Dyer, M. (2004) Performance of flood embankments in England and Wales. Proceedings of the ICE - Civil Engineering, 157. pp. 177-186. ISSN 0965-089XFull text not available in this repository. (Request a copy from the Strathclyde author)

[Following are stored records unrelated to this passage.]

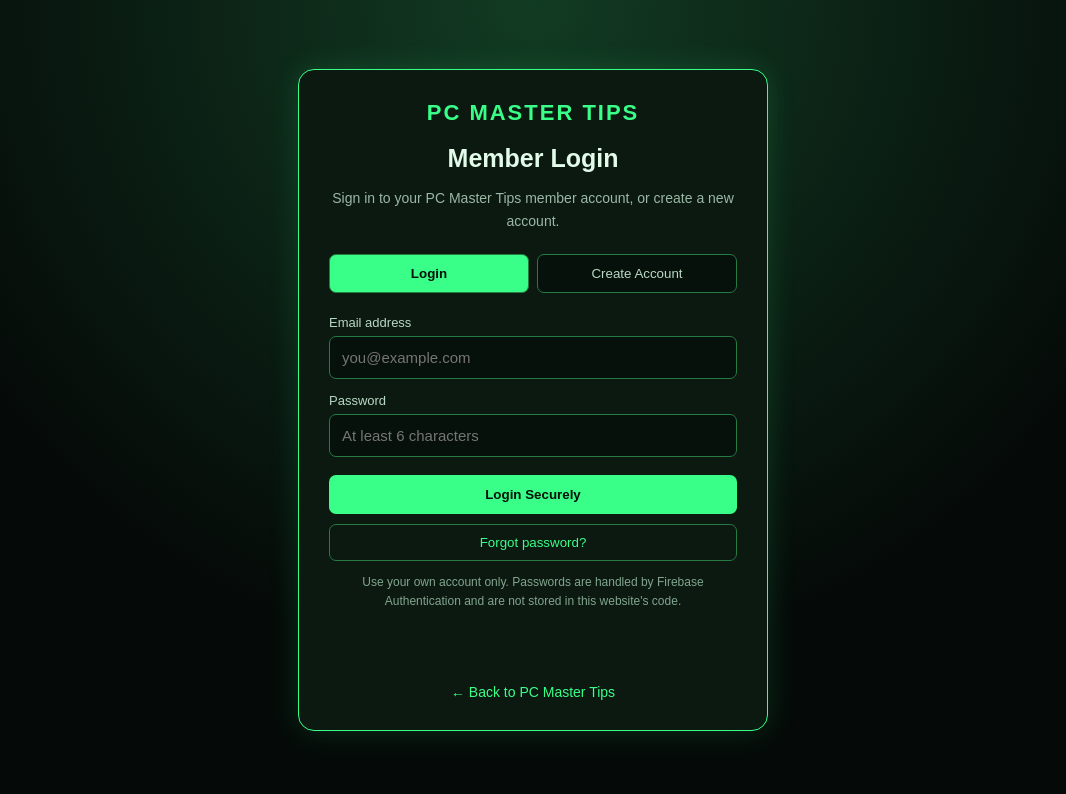
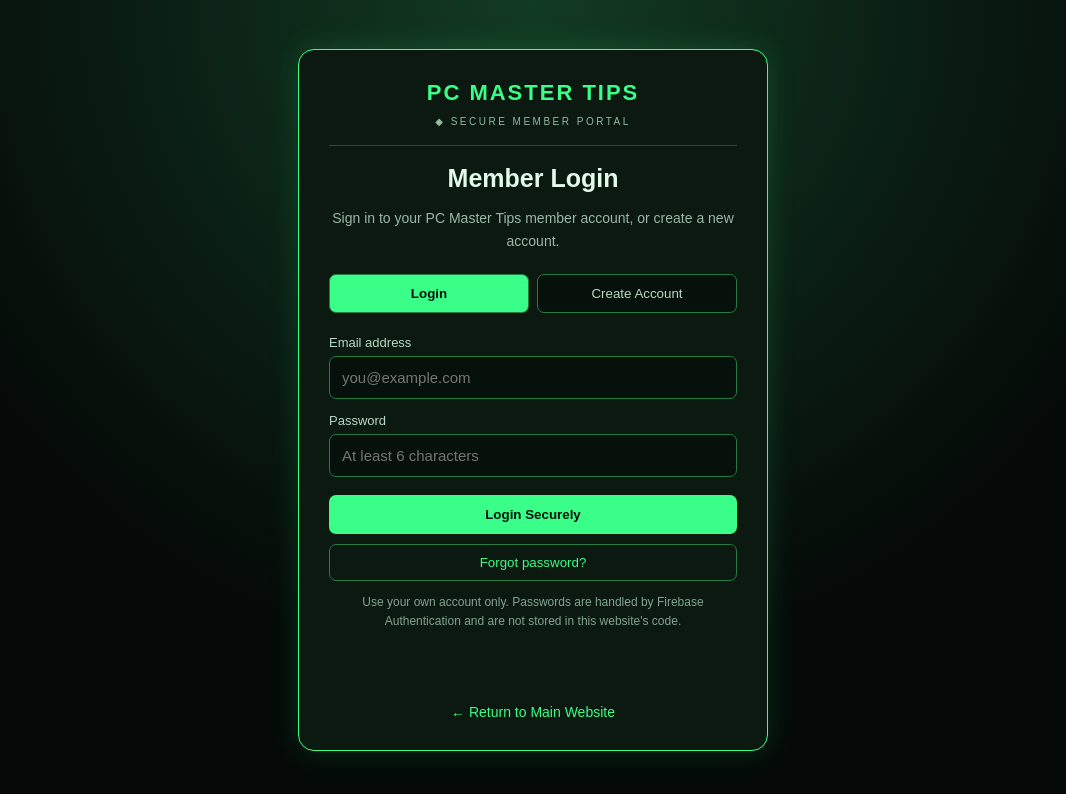
Before and after one commit to ng286509/pc-master-tips, a plain HTML site: page login.html in a window 1280 px wide. Shown: the whole page, without its empty margins (107-1173 px from the left). Drawn offline with Linux system fonts and the light colour scheme; no server answers.

Commit message:
Give member login page a distinct secure portal identity

```diff
--- a/login.html
+++ b/login.html
@@ -9,7 +9,7 @@
 <style>
 *{box-sizing:border-box}body{margin:0;min-height:100vh;background:radial-gradient(circle at top,#123b23,#050a08 65%);color:#e2fbe9;font-family:Arial,sans-serif;display:grid;place-items:center;padding:22px}
 .panel{width:min(100%,470px);background:#0b1911;border:1px solid #39ff88;border-radius:16px;padding:30px;box-shadow:0 0 30px #39ff8825}
-.brand{color:#39ff88;font-weight:bold;letter-spacing:2px;text-align:center;font-size:22px}
+.brand{color:#39ff88;font-weight:bold;letter-spacing:2px;text-align:center;font-size:22px}.portal-tag{text-align:center;color:#8fbd9d;font-size:10px;letter-spacing:2.5px;margin-top:10px;border-bottom:1px solid #1d5130;padding-bottom:18px}
 h1{text-align:center;font-size:25px;margin:18px 0 8px}p{color:#9bb8a5;line-height:1.6;text-align:center;font-size:14px}
 .tabs{display:flex;gap:8px;margin:22px 0}.tabs button{flex:1;padding:11px;border:1px solid #267a43;background:#07110b;color:#b9d9c3;border-radius:7px;cursor:pointer}.tabs button.active{background:#39ff88;color:#031008;font-weight:bold}
 label{display:block;color:#b9d9c3;font-size:13px;margin:14px 0 6px}input{width:100%;padding:12px;border-radius:7px;border:1px solid #267a43;background:#07110b;color:#e2fbe9;font-size:15px}
@@ -21,6 +21,7 @@ label{display:block;color:#b9d9c3;font-size:13px;margin:14px 0 6px}input{width:1
 <body>
 <main class="panel">
  <div class="brand">PC MASTER TIPS</div>
+ <div class="portal-tag">◆ SECURE MEMBER PORTAL</div>
  <section id="auth-area">
   <h1 id="heading">Member Login</h1>
   <p>Sign in to your PC Master Tips member account, or create a new account.</p>
@@ -47,7 +48,7 @@ label{display:block;color:#b9d9c3;font-size:13px;margin:14px 0 6px}input{width:1
   <button class="secondary" id="logout-button" type="button">Log out</button>
   <p id="member-message" aria-live="polite"></p>
  </section>
- <a class="back" href="index.html">← Back to PC Master Tips</a>
+ <a class="back" href="index.html">← Return to Main Website</a>
 </main>
 <script src="https://www.gstatic.com/firebasejs/10.12.2/firebase-app-compat.js"></script>
 <script src="https://www.gstatic.com/firebasejs/10.12.2/firebase-auth-compat.js"></script>
```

There are some 35 000 km of estuarine and river flood defence embankments in England and Wales with an annual budget of approximately £450million spent on maintenance and new construction. The effective performance of these embankments during extreme flood events is critical for the provision of sustainable flood defences. However flood embankments can become less effective over a period of time for a number of reasons such as (a) increased frequency of flooding due to climate change, (b) an increase in the required standard of service or other functional requirements and (c) long-term deterioration from the intended condition - as constructed or maintained. The tendency for earth embankments to deteriorate with time is of particular concern because climate change and the increasing rate of occurrence of extreme events are leading to an increase in loading. This paper reviews the geotechnical factors that can affect the performance of fluvial and estuarine flood defence embankments in the short and long term. The review considers the traditional methods used to construct flood embankments compared with modern techniques, the type of local materials used for construction, the range of possible geotechnical factors that can lead to a loss of performance and finally case histories of embankment breaches.
|Keywords:||water management, water, flood defence, flooding, geotechnical engineering, Engineering (General). Civil engineering (General), Civil and Structural Engineering|
|Subjects:||Technology > Engineering (General). Civil engineering (General)|
|Department:||Faculty of Engineering > Civil and Environmental Engineering|
|Depositing user:||Strathprints Administrator|
|Date Deposited:||28 Jun 2007|
|Last modified:||06 Jan 2017 03:29|